A Review of Bearing False Witness -Debunking Centuries of Anti-Catholic History by Rodney Stark – Templeton Press, 2016.
If you are known to be an observant Catholic, then you have had this conversation. Some question of doctrine comes up – abortion, same-sex “marriage,” divorce and remarriage, or what have you. We explain the Church’s position. A discussion ensues. We begin to make some headway. Our ‘enlightened’ friend, colleague, or acquaintance cuts us off saying, “Of course, the Vatican has its own sins to repent.” Then he/she alludes to some error from the past. We feel ill-equipped. We start looking for a way to escape without looking stupid or being forced to apologize for some long-ago pope. Making it even more uncomfortable, our own educations have led us to believe that our inquisitor may be right.
That situation changes if you have read Bearing False Witness -Debunking Centuries of Anti-Catholic History by Rodney Stark. In this 268-page volume, Professor Rodney Stark takes aim at what many of us “know” or think we know about the history of Catholicism.
Most of us have been exposed to at least some of the ‘black legends’ that Stark discusses. Everyone is familiar with the tales of cruelty associated with the Crusades and Spanish Inquisition. We have all heard about complicity in the slave trade, the persecution of Galileo, and sins against the victims of the Holocaust. This book deftly explains how the “facts” that everybody knows about such matters are grossly inaccurate.
Not a Catholic himself, Stark currently teaches at Baylor University, the largest Baptist university in the world. Notwithstanding, he is clearly sympathetic with the importance of Catholicism in the development of Western civilization and culture.
Perhaps the most useful part of this book is its organization. Each chapter covers a different error. Stark consistently presents the prevailing opinion before refuting it, as seen in this example, referring to Saint Thomas Aquinas and the Scholastic School of philosophy:
Sir William Dampier (1867-1952) spoke for most conventional academics when he complained that scientific thought was “quite foreign to the prevailing mental outlook” of the Scholastics, who were enmeshed in a “tangle of astrology, alchemy, magic and theosophy” and were absolutely hostile to experimentalism. Not so! The Scholastics were fine scholars who founded Europe’s great universities, and who were the first to formulate and teach the experimental method; it was they who launched the rise of Western science. (page 136)
Stark also employs his own sense of humor to connect the material to current events. “No doubt it was very ‘unenlightened’ of the Crusaders to be typical feudal warriors, but it strikes me as even more unenlightened to anachronistically impose the Geneva convention of the Crusaders while pretending that their Islamic opponents were either UN peacekeepers or hapless victims.” (page 112)
One great feature of the book is that Stark includes information about the scholars who most influenced his thinking on the subjects of each chapter.
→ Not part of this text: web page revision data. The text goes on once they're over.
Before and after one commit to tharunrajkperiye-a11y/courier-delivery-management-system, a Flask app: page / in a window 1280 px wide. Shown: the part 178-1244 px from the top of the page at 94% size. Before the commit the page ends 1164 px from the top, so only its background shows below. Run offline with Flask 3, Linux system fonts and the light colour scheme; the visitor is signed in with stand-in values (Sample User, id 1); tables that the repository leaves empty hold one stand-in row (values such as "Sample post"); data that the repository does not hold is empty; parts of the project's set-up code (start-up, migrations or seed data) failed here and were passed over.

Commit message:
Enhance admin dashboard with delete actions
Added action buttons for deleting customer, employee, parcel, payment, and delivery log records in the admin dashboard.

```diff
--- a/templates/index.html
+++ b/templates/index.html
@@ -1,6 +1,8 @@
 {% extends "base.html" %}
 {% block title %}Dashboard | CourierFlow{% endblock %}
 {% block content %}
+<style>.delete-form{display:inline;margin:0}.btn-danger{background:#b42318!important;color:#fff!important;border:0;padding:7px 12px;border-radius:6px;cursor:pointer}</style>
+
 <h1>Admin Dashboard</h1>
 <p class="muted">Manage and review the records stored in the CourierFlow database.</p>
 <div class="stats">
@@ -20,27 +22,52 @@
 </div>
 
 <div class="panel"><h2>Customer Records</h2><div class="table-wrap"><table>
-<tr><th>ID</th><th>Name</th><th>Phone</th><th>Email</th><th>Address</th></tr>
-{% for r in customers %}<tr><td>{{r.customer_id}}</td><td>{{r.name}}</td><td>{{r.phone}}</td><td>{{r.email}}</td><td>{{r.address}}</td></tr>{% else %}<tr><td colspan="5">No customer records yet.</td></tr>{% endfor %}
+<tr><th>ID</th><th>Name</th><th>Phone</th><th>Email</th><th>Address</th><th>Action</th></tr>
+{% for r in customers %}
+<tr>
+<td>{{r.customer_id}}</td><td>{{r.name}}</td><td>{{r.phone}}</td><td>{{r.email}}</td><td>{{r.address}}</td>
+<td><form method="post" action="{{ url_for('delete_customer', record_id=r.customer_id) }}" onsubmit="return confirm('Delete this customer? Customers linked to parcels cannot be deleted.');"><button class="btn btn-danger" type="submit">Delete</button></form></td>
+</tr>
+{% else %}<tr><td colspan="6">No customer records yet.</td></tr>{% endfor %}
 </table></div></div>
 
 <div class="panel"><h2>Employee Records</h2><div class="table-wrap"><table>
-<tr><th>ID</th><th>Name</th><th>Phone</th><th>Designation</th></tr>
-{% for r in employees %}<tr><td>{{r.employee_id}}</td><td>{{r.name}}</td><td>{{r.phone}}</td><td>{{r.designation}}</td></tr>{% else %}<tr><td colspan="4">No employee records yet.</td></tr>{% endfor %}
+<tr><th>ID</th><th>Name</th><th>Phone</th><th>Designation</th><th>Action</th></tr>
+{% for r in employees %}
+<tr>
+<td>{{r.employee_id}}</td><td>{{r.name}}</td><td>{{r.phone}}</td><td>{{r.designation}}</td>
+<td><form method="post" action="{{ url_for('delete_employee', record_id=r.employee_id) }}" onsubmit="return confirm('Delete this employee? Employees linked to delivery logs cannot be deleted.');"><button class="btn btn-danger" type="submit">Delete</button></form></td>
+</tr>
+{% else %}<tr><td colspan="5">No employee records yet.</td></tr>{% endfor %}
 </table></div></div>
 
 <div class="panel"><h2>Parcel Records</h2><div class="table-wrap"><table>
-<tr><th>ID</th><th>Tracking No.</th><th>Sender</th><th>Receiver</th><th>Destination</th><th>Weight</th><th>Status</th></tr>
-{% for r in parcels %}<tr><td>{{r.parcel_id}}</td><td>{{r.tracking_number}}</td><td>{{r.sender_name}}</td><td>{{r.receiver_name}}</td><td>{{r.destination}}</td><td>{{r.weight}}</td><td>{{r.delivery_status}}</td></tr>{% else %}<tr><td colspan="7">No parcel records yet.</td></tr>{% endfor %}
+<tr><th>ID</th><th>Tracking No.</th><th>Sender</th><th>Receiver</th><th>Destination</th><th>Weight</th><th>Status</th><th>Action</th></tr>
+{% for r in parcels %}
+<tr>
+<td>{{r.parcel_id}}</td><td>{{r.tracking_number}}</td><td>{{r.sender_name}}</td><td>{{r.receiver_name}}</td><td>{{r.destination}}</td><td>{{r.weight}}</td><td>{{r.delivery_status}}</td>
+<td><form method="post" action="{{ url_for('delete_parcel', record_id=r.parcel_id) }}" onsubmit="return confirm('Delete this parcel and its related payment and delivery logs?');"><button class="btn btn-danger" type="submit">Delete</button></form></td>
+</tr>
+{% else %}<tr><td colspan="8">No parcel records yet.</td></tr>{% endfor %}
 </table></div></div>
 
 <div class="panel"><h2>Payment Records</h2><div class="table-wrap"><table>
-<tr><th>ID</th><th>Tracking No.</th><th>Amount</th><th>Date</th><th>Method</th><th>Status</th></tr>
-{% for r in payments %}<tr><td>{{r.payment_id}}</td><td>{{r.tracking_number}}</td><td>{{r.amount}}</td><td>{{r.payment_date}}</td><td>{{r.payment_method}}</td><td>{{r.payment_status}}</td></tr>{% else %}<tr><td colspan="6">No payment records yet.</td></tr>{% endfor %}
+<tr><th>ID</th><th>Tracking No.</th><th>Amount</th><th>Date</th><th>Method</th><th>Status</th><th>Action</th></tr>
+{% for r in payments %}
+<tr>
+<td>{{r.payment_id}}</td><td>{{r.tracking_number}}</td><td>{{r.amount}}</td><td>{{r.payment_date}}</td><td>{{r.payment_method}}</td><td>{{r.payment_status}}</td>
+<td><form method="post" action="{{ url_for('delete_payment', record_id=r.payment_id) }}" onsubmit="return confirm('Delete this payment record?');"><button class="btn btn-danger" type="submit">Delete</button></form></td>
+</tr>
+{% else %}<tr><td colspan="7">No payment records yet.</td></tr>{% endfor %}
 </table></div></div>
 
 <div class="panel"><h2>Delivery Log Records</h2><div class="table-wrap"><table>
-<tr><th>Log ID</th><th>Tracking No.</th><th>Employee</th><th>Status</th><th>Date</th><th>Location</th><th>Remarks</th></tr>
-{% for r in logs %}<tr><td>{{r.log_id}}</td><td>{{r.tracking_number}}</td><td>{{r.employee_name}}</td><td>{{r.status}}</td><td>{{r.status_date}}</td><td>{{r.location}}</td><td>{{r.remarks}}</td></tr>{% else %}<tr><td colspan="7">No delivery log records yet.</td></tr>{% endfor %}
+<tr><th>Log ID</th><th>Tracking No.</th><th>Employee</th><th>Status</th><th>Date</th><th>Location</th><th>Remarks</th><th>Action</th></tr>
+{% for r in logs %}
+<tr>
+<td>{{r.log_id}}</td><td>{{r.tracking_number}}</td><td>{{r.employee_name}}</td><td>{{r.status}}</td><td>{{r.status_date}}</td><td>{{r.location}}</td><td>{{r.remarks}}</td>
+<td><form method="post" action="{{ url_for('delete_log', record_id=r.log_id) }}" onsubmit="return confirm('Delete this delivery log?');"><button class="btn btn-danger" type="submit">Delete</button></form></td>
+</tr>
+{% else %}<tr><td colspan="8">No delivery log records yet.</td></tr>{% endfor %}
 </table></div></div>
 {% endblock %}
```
This is useful for anyone who wants to delve more deeply into that topic.
Occasionally, Stark says things that may make traditional Catholics uneasy. This can be seen, for example, in a chapter titled “Church and non-Church magic.” “Non-Church magic” is superstition and witchcraft. “Church magic” refers to pilgrimage sites “where supplicants could seek all sorts of miracles and blessings” and the “extensive array of incantations, prayers, and rites” performed by priests (page 124).
That being said, the book’s virtues far outweigh its shortcomings. This is a great book to have in your library, not just for your own information – but also to lend to that anti-Catholic friend that you were talking to at the beginning of this review. There is much in it that all-knowing friends should know.